*** GIVEN DATA Section Begins ***

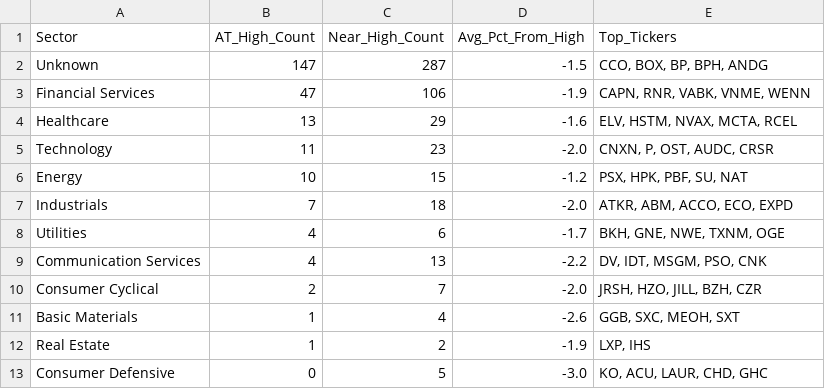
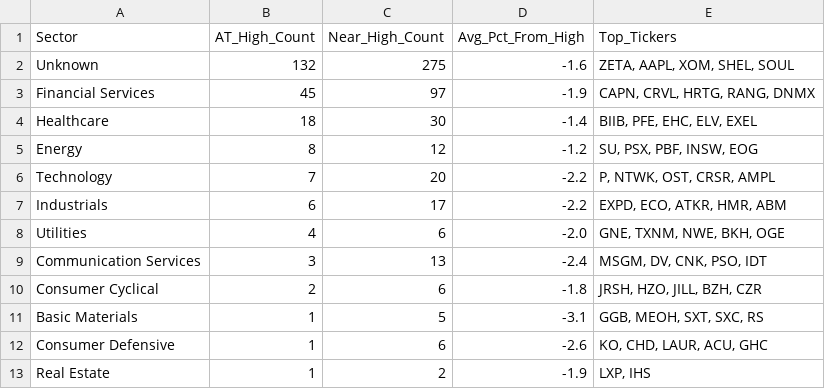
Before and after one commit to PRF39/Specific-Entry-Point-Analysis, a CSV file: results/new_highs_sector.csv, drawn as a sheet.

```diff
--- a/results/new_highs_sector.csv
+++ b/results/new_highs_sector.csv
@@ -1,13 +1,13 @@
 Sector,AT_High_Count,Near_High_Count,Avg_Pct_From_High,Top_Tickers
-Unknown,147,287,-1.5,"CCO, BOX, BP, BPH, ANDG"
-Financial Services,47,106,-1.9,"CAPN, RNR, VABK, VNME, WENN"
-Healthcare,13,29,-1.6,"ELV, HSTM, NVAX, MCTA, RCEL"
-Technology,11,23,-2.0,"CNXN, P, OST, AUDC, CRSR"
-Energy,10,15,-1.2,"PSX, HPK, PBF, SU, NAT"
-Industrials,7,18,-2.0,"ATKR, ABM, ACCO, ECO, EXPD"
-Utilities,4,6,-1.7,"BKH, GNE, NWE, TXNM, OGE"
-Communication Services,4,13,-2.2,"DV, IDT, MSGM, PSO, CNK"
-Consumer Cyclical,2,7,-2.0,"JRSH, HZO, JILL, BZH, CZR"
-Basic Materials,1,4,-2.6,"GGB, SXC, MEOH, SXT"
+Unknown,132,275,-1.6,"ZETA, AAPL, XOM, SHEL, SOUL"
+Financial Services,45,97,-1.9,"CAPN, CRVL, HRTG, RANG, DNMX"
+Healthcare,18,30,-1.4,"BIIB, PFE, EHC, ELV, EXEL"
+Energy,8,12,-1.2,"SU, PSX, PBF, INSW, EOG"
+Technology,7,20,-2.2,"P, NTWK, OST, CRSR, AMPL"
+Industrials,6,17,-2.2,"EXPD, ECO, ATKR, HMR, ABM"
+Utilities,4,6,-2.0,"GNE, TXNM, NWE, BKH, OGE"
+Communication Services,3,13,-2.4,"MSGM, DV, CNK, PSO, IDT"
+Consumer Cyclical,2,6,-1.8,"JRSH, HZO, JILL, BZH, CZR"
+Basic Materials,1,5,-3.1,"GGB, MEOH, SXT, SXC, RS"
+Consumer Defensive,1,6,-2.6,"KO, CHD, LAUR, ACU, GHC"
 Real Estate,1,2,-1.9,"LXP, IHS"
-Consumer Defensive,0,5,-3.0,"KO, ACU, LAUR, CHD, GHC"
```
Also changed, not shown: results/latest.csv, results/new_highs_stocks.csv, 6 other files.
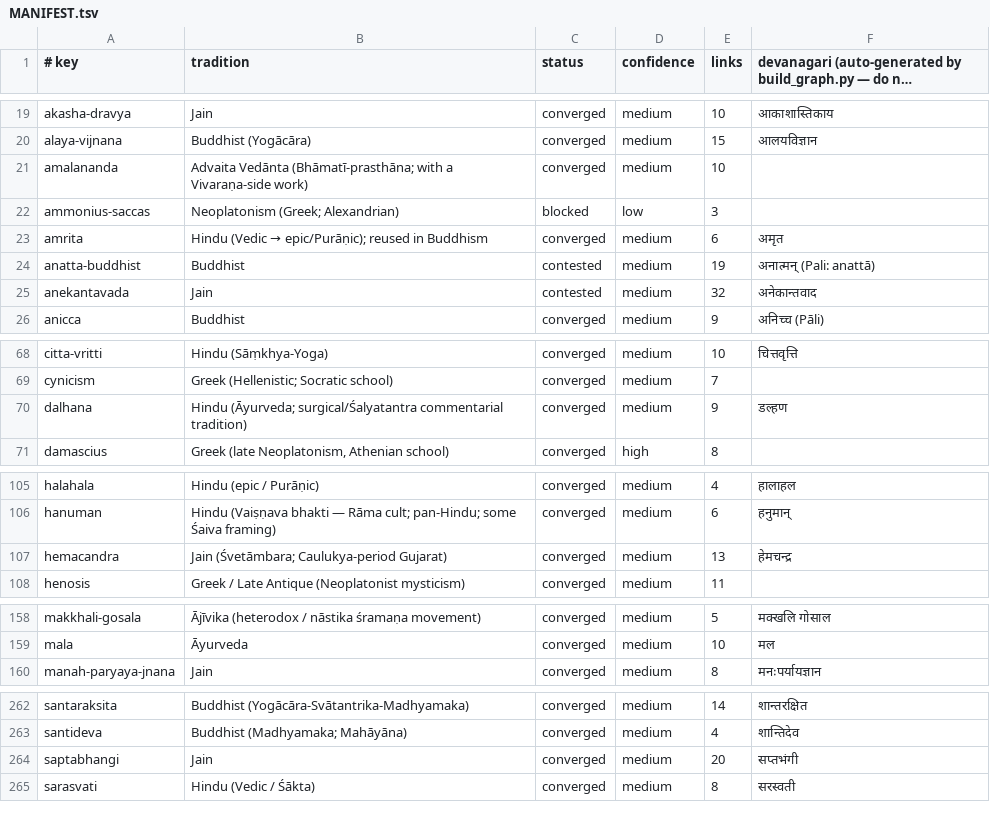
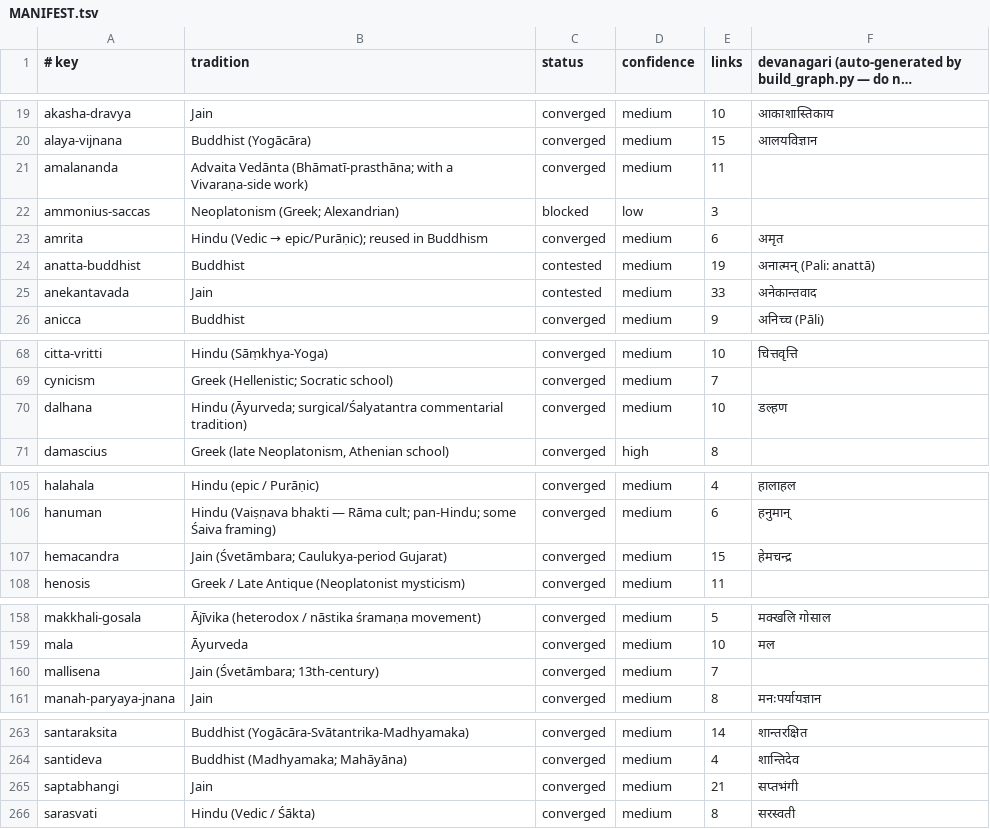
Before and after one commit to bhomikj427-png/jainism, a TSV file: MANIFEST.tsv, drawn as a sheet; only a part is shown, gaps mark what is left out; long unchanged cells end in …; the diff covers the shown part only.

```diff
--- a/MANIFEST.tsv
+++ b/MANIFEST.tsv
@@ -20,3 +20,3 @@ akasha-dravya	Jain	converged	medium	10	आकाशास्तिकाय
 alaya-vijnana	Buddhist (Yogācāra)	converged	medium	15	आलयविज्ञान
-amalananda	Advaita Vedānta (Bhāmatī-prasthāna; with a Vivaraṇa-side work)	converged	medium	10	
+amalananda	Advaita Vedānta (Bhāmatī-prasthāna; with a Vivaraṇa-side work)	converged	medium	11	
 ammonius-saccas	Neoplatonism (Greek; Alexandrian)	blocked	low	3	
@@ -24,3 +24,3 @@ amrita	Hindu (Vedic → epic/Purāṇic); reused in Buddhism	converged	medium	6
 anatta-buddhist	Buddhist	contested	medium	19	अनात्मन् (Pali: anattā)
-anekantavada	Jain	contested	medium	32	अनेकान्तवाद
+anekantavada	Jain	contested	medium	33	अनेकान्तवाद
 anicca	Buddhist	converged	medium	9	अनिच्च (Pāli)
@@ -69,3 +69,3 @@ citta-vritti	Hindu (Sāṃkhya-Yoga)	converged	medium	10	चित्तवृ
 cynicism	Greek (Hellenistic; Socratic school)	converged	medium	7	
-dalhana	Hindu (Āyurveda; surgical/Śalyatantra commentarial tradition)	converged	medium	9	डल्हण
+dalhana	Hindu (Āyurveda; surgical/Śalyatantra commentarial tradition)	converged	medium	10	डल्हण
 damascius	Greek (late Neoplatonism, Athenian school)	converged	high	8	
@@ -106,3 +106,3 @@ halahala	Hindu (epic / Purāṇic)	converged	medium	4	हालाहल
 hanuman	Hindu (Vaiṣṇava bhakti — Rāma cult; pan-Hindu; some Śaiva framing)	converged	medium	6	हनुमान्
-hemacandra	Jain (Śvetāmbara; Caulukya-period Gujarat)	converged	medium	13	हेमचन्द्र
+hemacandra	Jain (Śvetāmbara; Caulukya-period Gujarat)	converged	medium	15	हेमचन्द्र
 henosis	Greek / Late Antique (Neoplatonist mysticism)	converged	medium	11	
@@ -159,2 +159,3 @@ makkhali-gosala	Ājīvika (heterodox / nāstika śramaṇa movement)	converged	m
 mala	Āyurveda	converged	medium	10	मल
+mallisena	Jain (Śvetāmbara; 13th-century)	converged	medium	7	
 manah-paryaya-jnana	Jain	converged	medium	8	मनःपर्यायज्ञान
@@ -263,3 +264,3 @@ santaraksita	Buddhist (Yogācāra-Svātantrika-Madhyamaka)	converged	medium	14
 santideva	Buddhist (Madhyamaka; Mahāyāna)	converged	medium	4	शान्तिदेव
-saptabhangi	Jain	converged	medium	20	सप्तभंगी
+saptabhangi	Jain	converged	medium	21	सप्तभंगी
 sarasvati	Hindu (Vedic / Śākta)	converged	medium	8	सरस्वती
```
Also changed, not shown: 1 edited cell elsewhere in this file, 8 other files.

*** GIVEN DATA Section Ends ***

■ ASSIGNMENT
When a line in the material above includes "Buddhist", report that line by copying it.

■ REPLY TO THE EXERCISE
 alaya-vijnana	Buddhist (Yogācāra)	converged	medium	15	आलयविज्ञान
 anatta-buddhist	Buddhist	contested	medium	19	अनात्मन् (Pali: anattā)
 anicca	Buddhist	converged	medium	9	अनिच्च (Pāli)
@@ -263,3 +264,3 @@ santaraksita	Buddhist (Yogācāra-Svātantrika-Madhyamaka)	converged	medium	14
 santideva	Buddhist (Madhyamaka; Mahāyāna)	converged	medium	4	शान्तिदेव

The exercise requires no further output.